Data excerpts

..........

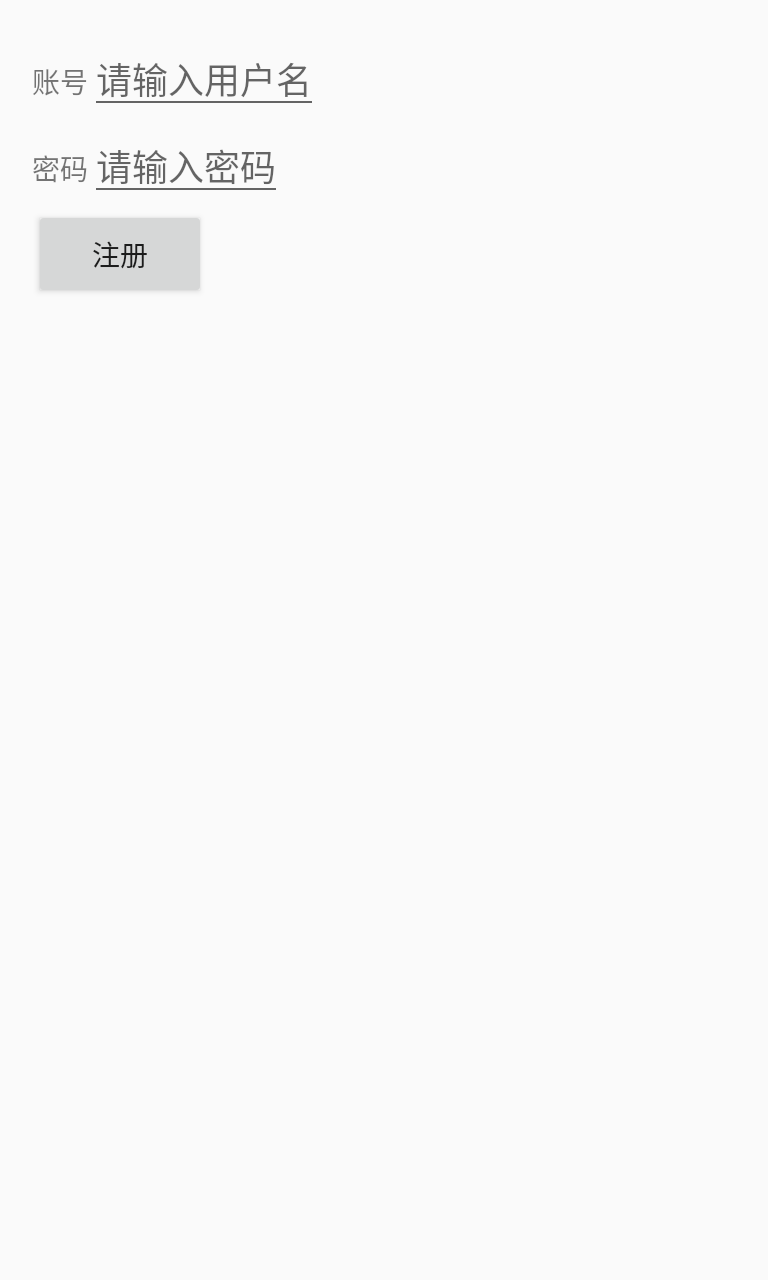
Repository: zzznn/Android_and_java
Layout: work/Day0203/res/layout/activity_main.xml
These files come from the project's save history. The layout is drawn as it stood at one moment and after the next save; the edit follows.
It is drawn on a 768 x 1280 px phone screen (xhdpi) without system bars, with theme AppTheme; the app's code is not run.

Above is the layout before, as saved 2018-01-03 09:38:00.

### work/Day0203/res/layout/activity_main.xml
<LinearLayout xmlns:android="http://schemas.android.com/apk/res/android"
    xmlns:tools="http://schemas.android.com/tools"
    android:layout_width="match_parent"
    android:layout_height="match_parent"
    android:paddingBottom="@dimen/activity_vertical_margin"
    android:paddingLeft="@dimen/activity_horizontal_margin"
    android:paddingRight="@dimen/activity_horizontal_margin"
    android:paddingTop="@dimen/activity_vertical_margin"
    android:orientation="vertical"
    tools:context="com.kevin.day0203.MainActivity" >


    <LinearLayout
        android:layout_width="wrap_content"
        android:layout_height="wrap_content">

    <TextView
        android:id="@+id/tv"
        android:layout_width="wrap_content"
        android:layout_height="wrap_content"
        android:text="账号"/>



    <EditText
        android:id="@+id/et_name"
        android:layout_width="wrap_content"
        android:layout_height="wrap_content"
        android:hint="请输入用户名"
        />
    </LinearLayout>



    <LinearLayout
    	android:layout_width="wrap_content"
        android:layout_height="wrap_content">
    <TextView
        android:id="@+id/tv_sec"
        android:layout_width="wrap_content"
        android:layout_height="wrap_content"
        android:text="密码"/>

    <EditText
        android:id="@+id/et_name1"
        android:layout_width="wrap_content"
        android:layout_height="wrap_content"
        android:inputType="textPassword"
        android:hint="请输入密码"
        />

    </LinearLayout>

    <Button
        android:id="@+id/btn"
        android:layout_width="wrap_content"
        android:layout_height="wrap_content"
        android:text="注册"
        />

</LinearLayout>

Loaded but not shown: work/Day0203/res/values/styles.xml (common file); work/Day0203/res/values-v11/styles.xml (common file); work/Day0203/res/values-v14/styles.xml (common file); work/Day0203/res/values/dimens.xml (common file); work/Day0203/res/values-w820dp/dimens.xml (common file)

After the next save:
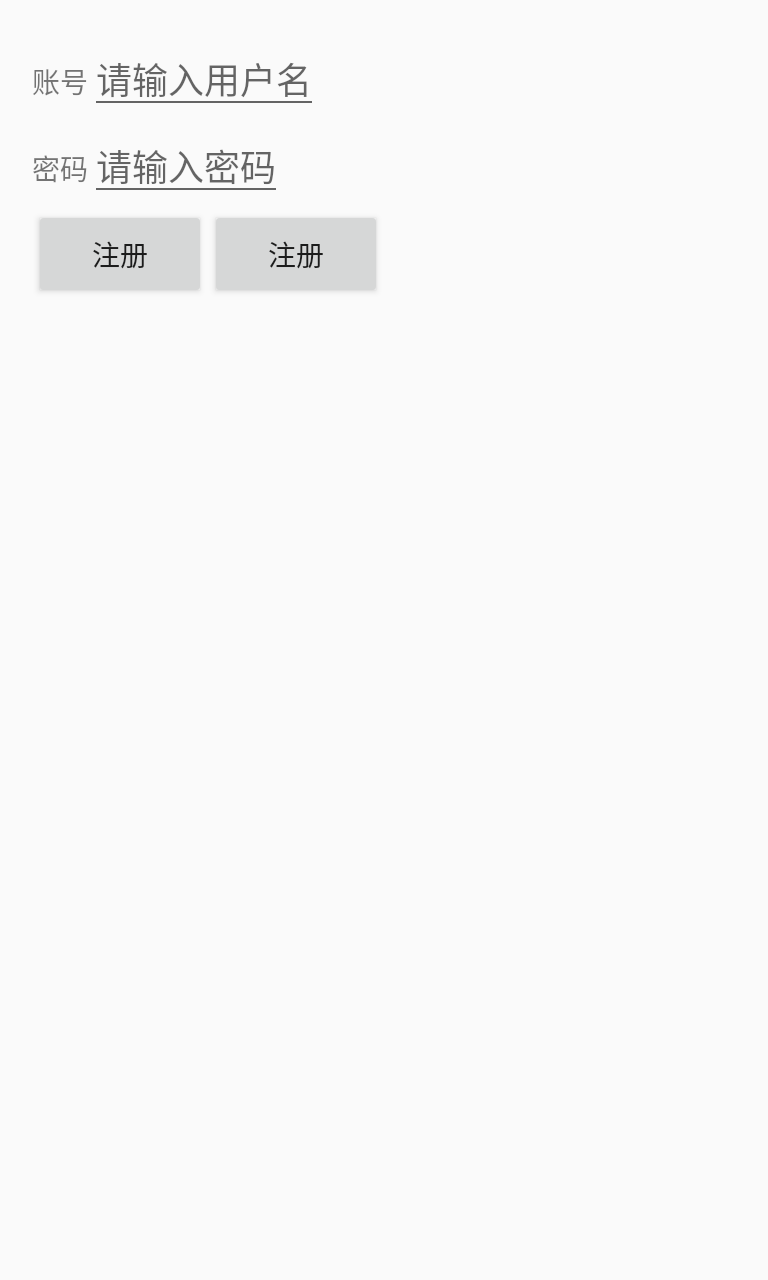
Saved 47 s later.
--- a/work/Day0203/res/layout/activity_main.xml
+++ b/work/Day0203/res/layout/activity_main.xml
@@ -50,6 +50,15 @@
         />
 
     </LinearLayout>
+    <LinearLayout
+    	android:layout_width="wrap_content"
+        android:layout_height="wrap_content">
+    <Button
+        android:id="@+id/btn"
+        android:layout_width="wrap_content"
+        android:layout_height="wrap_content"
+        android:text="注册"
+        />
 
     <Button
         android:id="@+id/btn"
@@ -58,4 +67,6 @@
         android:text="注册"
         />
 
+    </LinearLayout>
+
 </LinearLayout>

..........

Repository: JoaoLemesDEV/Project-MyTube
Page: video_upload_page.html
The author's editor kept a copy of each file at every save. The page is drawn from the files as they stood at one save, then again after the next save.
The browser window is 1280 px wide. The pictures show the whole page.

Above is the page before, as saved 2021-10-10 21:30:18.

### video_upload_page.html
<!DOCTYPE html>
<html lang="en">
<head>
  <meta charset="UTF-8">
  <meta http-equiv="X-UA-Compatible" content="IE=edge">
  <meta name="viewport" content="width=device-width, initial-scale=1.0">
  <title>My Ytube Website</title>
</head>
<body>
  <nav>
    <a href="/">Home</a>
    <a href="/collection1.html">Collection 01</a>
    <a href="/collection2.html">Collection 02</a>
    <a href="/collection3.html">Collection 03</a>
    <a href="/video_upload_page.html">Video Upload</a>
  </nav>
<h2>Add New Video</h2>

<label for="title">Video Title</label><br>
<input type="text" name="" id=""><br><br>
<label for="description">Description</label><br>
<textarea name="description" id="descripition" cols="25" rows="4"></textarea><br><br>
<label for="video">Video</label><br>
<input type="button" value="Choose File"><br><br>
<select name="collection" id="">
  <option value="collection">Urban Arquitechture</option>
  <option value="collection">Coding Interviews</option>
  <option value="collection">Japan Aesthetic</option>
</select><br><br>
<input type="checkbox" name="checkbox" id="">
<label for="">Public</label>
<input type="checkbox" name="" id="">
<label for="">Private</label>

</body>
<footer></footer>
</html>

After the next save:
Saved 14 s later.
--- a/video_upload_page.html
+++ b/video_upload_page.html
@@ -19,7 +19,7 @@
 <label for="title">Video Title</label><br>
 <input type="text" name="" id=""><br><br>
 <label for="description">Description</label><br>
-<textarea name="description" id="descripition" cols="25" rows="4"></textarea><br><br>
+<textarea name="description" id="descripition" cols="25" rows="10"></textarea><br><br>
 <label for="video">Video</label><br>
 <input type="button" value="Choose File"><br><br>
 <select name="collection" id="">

..........

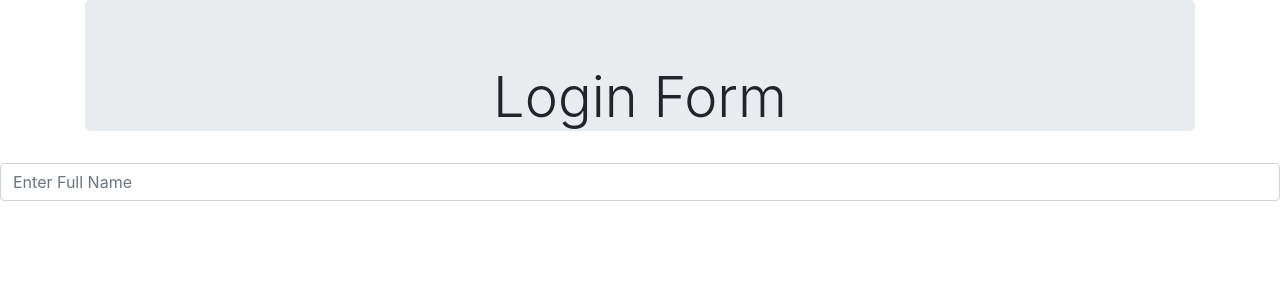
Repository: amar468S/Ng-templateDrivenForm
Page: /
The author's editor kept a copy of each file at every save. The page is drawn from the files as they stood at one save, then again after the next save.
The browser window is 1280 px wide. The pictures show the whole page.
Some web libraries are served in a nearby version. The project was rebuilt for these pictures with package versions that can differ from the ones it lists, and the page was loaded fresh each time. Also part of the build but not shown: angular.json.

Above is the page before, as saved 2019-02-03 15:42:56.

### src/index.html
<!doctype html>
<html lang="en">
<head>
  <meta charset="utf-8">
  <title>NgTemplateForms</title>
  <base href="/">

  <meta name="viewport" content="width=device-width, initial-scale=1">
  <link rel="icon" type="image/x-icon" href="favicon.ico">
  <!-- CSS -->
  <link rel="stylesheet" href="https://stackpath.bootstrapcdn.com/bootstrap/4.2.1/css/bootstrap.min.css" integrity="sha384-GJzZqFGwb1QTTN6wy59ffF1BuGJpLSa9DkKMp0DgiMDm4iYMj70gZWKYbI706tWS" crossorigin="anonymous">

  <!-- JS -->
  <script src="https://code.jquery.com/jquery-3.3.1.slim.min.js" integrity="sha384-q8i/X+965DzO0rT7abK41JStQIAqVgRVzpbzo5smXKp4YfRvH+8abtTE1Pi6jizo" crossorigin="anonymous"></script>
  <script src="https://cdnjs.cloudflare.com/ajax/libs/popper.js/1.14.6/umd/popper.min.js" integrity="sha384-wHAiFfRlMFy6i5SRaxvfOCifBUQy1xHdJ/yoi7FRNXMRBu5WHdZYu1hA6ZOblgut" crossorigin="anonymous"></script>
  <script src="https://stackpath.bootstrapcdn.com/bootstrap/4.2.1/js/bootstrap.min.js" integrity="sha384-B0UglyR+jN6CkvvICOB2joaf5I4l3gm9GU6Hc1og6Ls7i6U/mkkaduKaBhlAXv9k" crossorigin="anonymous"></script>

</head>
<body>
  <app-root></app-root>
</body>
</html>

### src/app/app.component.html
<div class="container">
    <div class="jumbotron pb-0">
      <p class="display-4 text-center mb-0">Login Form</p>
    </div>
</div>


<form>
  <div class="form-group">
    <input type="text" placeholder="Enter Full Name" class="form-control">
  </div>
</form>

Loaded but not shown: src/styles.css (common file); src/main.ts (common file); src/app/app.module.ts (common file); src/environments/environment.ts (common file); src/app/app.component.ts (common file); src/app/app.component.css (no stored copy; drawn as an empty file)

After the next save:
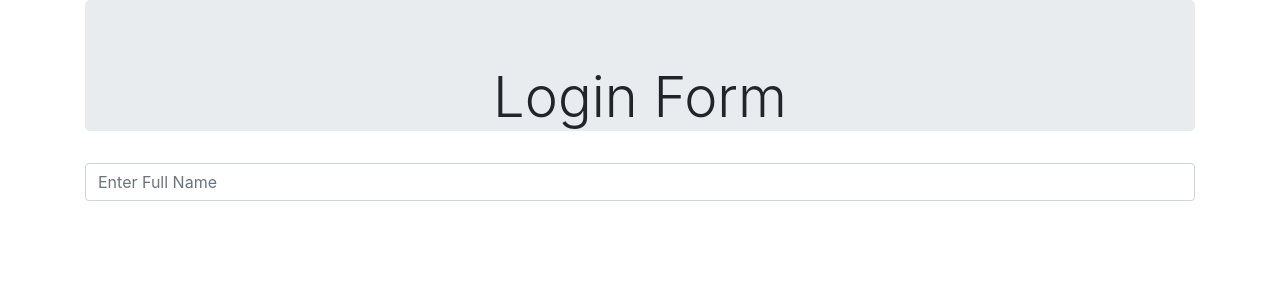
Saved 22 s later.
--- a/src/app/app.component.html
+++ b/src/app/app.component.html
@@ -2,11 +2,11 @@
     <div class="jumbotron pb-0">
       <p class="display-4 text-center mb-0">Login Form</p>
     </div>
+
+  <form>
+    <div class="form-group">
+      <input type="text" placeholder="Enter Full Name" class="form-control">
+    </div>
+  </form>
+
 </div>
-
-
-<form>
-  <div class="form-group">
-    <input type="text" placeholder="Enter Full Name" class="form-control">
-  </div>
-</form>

..........

YOUR GOAL |
In the entries above, find the line holding "<title>My Ytube Website</title>" and the line holding "Saved 14 s later."; print both of them and every line between, exactly, and nothing else.

EXERCISE SOLUTION |
  <title>My Ytube Website</title>
</head>
<body>
  <nav>
    <a href="/">Home</a>
    <a href="/collection1.html">Collection 01</a>
    <a href="/collection2.html">Collection 02</a>
    <a href="/collection3.html">Collection 03</a>
    <a href="/video_upload_page.html">Video Upload</a>
  </nav>
<h2>Add New Video</h2>

<label for="title">Video Title</label><br>
<input type="text" name="" id=""><br><br>
<label for="description">Description</label><br>
<textarea name="description" id="descripition" cols="25" rows="4"></textarea><br><br>
<label for="video">Video</label><br>
<input type="button" value="Choose File"><br><br>
<select name="collection" id="">
  <option value="collection">Urban Arquitechture</option>
  <option value="collection">Coding Interviews</option>
  <option value="collection">Japan Aesthetic</option>
</select><br><br>
<input type="checkbox" name="checkbox" id="">
<label for="">Public</label>
<input type="checkbox" name="" id="">
<label for="">Private</label>

</body>
<footer></footer>
</html>

After the next save:
Saved 14 s later.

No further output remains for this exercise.